** Task inputs follows **
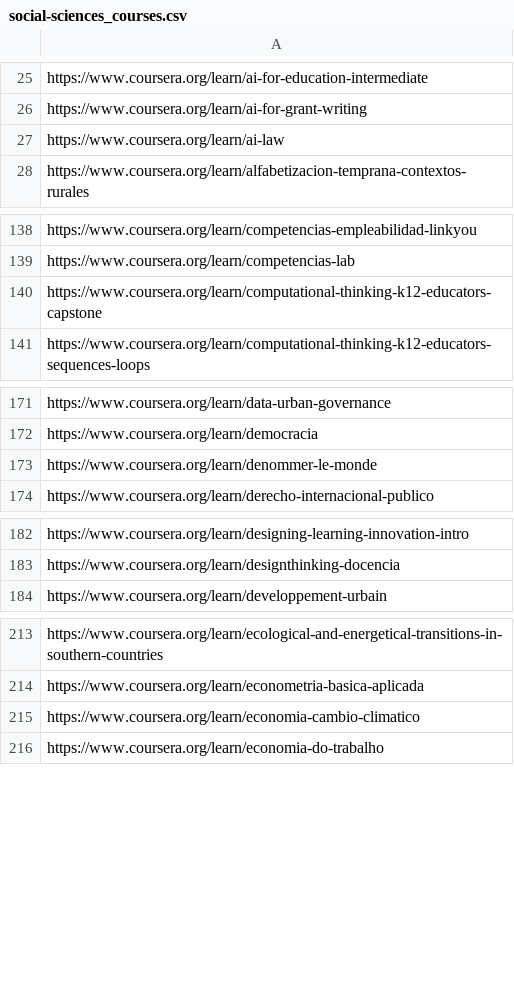
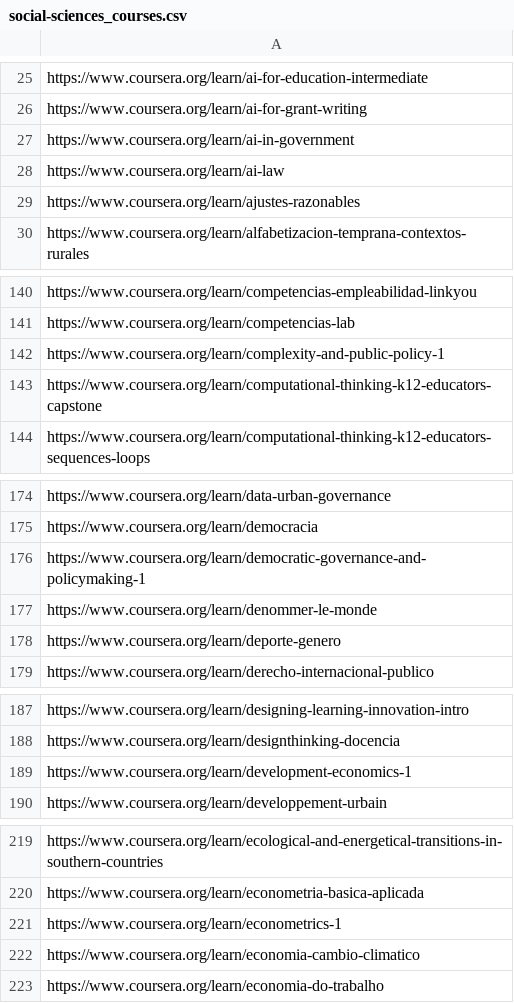
Before and after one commit to longnguyen3774/ht1a-eternity, a CSV file: SocialNetworking/WebScraping/categories/social-sciences_courses.csv (was SocialNetworking/WebScraping/social-sciences_courses.csv), drawn as a sheet; only a part is shown, gaps mark what is left out; the diff covers the shown part only.

```diff
--- a/SocialNetworking/WebScraping/social-sciences_courses.csv
+++ b/SocialNetworking/WebScraping/categories/social-sciences_courses.csv
@@ -26,3 +26,5 @@ https://www.coursera.org/learn/ai-for-education-intermediate
 https://www.coursera.org/learn/ai-for-grant-writing
+https://www.coursera.org/learn/ai-in-government
 https://www.coursera.org/learn/ai-law
+https://www.coursera.org/learn/ajustes-razonables
 https://www.coursera.org/learn/alfabetizacion-temprana-contextos-rurales
@@ -139,2 +141,3 @@ https://www.coursera.org/learn/competencias-empleabilidad-linkyou
 https://www.coursera.org/learn/competencias-lab
+https://www.coursera.org/learn/complexity-and-public-policy-1
 https://www.coursera.org/learn/computational-thinking-k12-educators-capstone
@@ -172,3 +175,5 @@ https://www.coursera.org/learn/data-urban-governance
 https://www.coursera.org/learn/democracia
+https://www.coursera.org/learn/democratic-governance-and-policymaking-1
 https://www.coursera.org/learn/denommer-le-monde
+https://www.coursera.org/learn/deporte-genero
 https://www.coursera.org/learn/derecho-internacional-publico
@@ -183,2 +188,3 @@ https://www.coursera.org/learn/designing-learning-innovation-intro
 https://www.coursera.org/learn/designthinking-docencia
+https://www.coursera.org/learn/development-economics-1
 https://www.coursera.org/learn/developpement-urbain
@@ -214,2 +220,3 @@ https://www.coursera.org/learn/ecological-and-energetical-transitions-in-souther
 https://www.coursera.org/learn/econometria-basica-aplicada
+https://www.coursera.org/learn/econometrics-1
 https://www.coursera.org/learn/economia-cambio-climatico
```
Also changed, not shown: 9 added rows and 1 removed row elsewhere in this file, SocialNetworking/WebScraping/categories/business_courses.csv, SocialNetworking/WebScraping/categories/computer-science_courses.csv, 52 other files.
** End of Task inputs **
#### Task description
Whenever a line in the records contains the word "categories", copy that line.

#### Final answer
Before and after one commit to longnguyen3774/ht1a-eternity, a CSV file: SocialNetworking/WebScraping/categories/social-sciences_courses.csv (was SocialNetworking/WebScraping/social-sciences_courses.csv), drawn as a sheet; only a part is shown, gaps mark what is left out; the diff covers the shown part only.
+++ b/SocialNetworking/WebScraping/categories/social-sciences_courses.csv
Also changed, not shown: 9 added rows and 1 removed row elsewhere in this file, SocialNetworking/WebScraping/categories/business_courses.csv, SocialNetworking/WebScraping/categories/computer-science_courses.csv, 52 other files.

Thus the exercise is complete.